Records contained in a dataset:
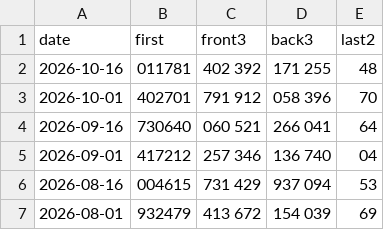
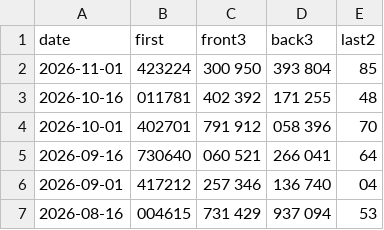
Before and after one commit to willbasic/willbasic.github.io, a CSV file: lottery_all_prizes.csv, drawn as a sheet; only a part is shown; the shorter side is filled out with more unchanged rows; the diff names each change by its address in the sheet, - before the commit and + after, or states it on an @@ line.

```diff
--- a/lottery_all_prizes.csv
+++ b/lottery_all_prizes.csv
+row 2: 2026-11-01 | 423224 | 300 950 | 393 804 | 85
```
Also changed, not shown: 6 other files.
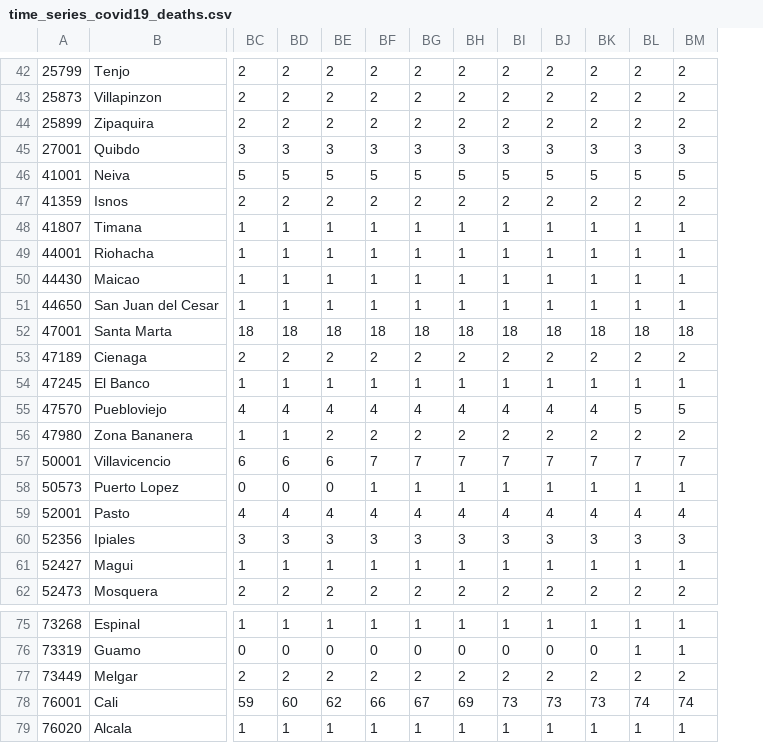
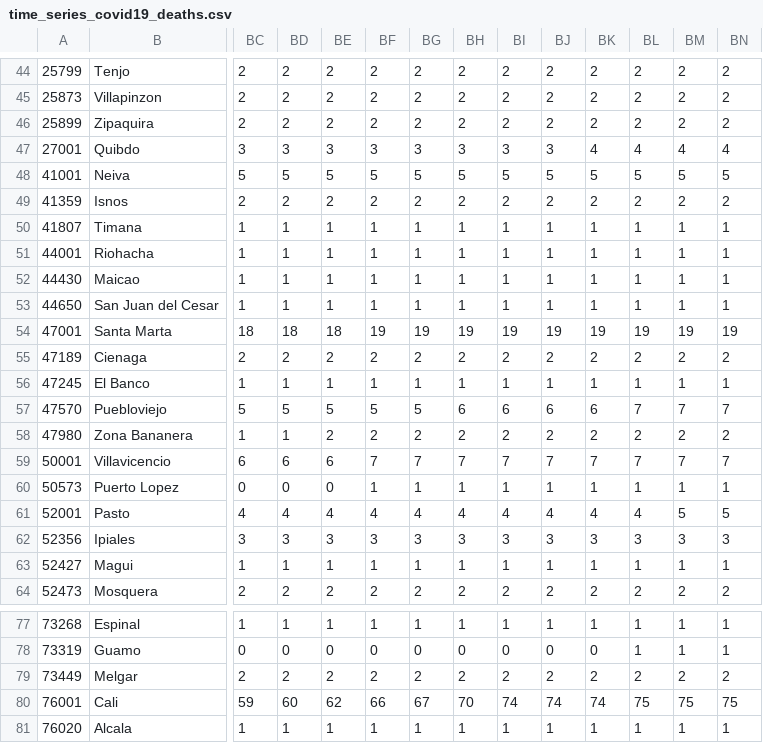
Before and after one commit to CovidDataProject/DataCovid19Colombia, a CSV file: covid_19_data_colombia/covid_19_time_series/time_series_covid19_deaths.csv, drawn as a sheet; only a part is shown, gaps mark what is left out; addresses are those after the commit; the diff covers the shown part only; the diff names each change by its address in the sheet, - before the commit and + after, or states it on an @@ line.

```diff
--- a/covid_19_data_colombia/covid_19_time_series/time_series_covid19_deaths.csv
+++ b/covid_19_data_colombia/covid_19_time_series/time_series_covid19_deaths.csv
+column BN, rows 44-64: 2 | 2 | 2 | 4 | 5 | 2 | 1 | 1 | 1 | 1 | 19 | 2 | 1 | 7 | 2 | 7 | 1 | 5 | 3 | 1 | 2; rows 77-81: 1 | 1 | 2 | 75 | 1
-BK47: 3
+BK47: 4
-BL47: 3
+BL47: 4
-BM47: 3
+BM47: 4
-BF54: 18
+BF54: 19
-BG54: 18
+BG54: 19
-BH54: 18
+BH54: 19
-BI54: 18
+BI54: 19
-BJ54: 18
+BJ54: 19
-BK54: 18
+BK54: 19
-BL54: 18
+BL54: 19
-BM54: 18
+BM54: 19
-BC57: 4
+BC57: 5
-BD57: 4
+BD57: 5
-BE57: 4
+BE57: 5
-BF57: 4
+BF57: 5
-BG57: 4
+BG57: 5
-BH57: 4
+BH57: 6
-BI57: 4
+BI57: 6
-BJ57: 4
+BJ57: 6
-BK57: 4
+BK57: 6
-BL57: 5
+BL57: 7
-BM57: 5
+BM57: 7
-BM61: 4
+BM61: 5
-BH80: 69
+BH80: 70
-BI80: 73
+BI80: 74
-BJ80: 73
+BJ80: 74
-BK80: 73
+BK80: 74
-BL80: 74
+BL80: 75
-BM80: 74
+BM80: 75
```
Also changed, not shown: 2 added rows and 33 edited cells elsewhere in this file, covid_19_data_colombia/covid_19_time_series/time_series_covid19_confirmed.csv, covid_19_data_colombia/covid_19_time_series/time_series_covid19_recovered.csv.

WHAT YOU WILL DO: Which lines in the entries above contain "Also"? Pull each of them out.

EXERCISE ANSWER:
Also changed, not shown: 6 other files.
Also changed, not shown: 2 added rows and 33 edited cells elsewhere in this file, covid_19_data_colombia/covid_19_time_series/time_series_covid19_confirmed.csv, covid_19_data_colombia/covid_19_time_series/time_series_covid19_recovered.csv.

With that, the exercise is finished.